Pain (headache)17 (12)7 (6)4 (3)0 (0)2817
Hypocalcemia18 (12)3 (3)2 (2)0 (0)2315
Hypophosphatemia19 (11)2 (2)0 (0)0 (0)2119
Hypokalemia18 (15)0 (0)0 (0)0 (0)1815
Cerebrovascular ischemia0 (0)1 (1)0 (0)2 (2)33
Osteonecrosis1 (1)2 (2)0 (0)0 (0)33
Thrombo-embolism0 (0)1 (1)0 (0)0 (0)11
Poor wound healing0 (0)0 (0)0 (0)0 (0)00

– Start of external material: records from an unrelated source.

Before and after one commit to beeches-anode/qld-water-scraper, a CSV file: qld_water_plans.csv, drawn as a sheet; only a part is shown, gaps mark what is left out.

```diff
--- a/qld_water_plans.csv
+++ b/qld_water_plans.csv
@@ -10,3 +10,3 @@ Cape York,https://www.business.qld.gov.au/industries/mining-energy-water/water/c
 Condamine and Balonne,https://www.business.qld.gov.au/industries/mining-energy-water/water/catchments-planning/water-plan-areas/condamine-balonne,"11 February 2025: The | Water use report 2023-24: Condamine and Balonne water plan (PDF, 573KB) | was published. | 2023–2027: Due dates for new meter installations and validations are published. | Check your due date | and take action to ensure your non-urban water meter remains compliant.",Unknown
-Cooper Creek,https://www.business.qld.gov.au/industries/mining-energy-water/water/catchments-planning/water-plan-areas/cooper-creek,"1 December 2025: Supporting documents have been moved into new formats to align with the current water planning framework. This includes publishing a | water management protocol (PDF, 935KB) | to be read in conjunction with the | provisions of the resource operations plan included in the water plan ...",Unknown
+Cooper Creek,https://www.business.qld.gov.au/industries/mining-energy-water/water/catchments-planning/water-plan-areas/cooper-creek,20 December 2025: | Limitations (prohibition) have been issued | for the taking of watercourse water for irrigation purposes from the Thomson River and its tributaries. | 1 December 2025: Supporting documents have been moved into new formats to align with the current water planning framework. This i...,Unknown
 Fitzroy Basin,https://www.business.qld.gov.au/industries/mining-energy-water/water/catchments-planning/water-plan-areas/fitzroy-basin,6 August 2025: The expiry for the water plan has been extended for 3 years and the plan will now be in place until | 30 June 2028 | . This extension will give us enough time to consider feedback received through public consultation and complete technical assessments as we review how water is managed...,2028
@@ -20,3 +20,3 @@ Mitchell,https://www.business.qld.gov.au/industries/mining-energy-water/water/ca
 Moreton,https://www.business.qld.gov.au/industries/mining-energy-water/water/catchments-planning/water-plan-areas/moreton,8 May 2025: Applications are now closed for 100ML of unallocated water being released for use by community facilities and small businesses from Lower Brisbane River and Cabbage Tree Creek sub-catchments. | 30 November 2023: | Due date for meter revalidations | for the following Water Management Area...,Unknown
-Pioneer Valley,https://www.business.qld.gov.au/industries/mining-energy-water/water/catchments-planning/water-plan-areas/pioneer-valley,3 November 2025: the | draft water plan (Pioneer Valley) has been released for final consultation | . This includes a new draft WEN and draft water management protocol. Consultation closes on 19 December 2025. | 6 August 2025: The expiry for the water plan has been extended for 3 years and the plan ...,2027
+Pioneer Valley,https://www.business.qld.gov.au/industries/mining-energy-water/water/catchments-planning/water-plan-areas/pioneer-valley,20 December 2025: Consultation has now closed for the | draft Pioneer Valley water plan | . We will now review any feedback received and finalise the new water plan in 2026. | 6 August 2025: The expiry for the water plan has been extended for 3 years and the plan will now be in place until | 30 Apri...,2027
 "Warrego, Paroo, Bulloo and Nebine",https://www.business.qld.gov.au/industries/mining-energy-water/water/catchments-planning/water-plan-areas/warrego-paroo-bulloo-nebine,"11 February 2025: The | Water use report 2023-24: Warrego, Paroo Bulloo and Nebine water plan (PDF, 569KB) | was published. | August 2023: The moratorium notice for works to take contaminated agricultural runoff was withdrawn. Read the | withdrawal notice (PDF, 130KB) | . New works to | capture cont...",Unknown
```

Hemorrhage occurred in 35 patients (38%) (Table 3); 22 patients (24%) had grade I or II epistaxis that was self-limiting. There were also 10 patients (10.8%) with grade I CNS hemorrhage, 2 patients (2.1%) with grade I rectal bleeding, and 1 patient (1.1%) with grade III subdural hematoma (Table 3). Seventy-one episodes (mostly grade I-II) of systemic hypertension occurred in 35 (38%) patients (Table 2), of whom 3 also had episodes of grade III hypertension. Treatment of hypertension was at the discretion of the treating physician, but patients demonstrated good control of blood pressure with antihypertensive treatment, and no patient was taken off study for this toxicity alone. One patient, however, came off therapy due to a combination of hypertension and grade III/IV proteinuria. There were 63 episodes of mild to moderate fatigue among 28 (30.4%) patients with only one that worsened to grade III and required coming off therapy (Table 2; Table 4). Headache was reported in 17 patients (18.5%). One patient with recurrent ependymoma (stratum D) was taken off treatment due to persistent grade III headache following 11 courses of BVZ. There were 62 episodes of proteinuria among 20 patients (21.7%) with 4 episodes (among 3 patients) of grade III or IV proteinuria (Table 2). All patients with grade III/IV proteinuria were taken off therapy. Urine protein normalized over a period of 2 to 3 months following cessation of BVZ therapy in most patients. Three patients suffered cerebrovascular ischemia (1 grade II and 2 grades IV) while on treatment. One patient was asymptomatic with only surveillance neuroimaging findings of ischemia. Two other patients presented with neurologic deficits including hemiparesis, and ischemia was later confirmed on neuroimaging. All 3 of these children were taken off protocol therapy.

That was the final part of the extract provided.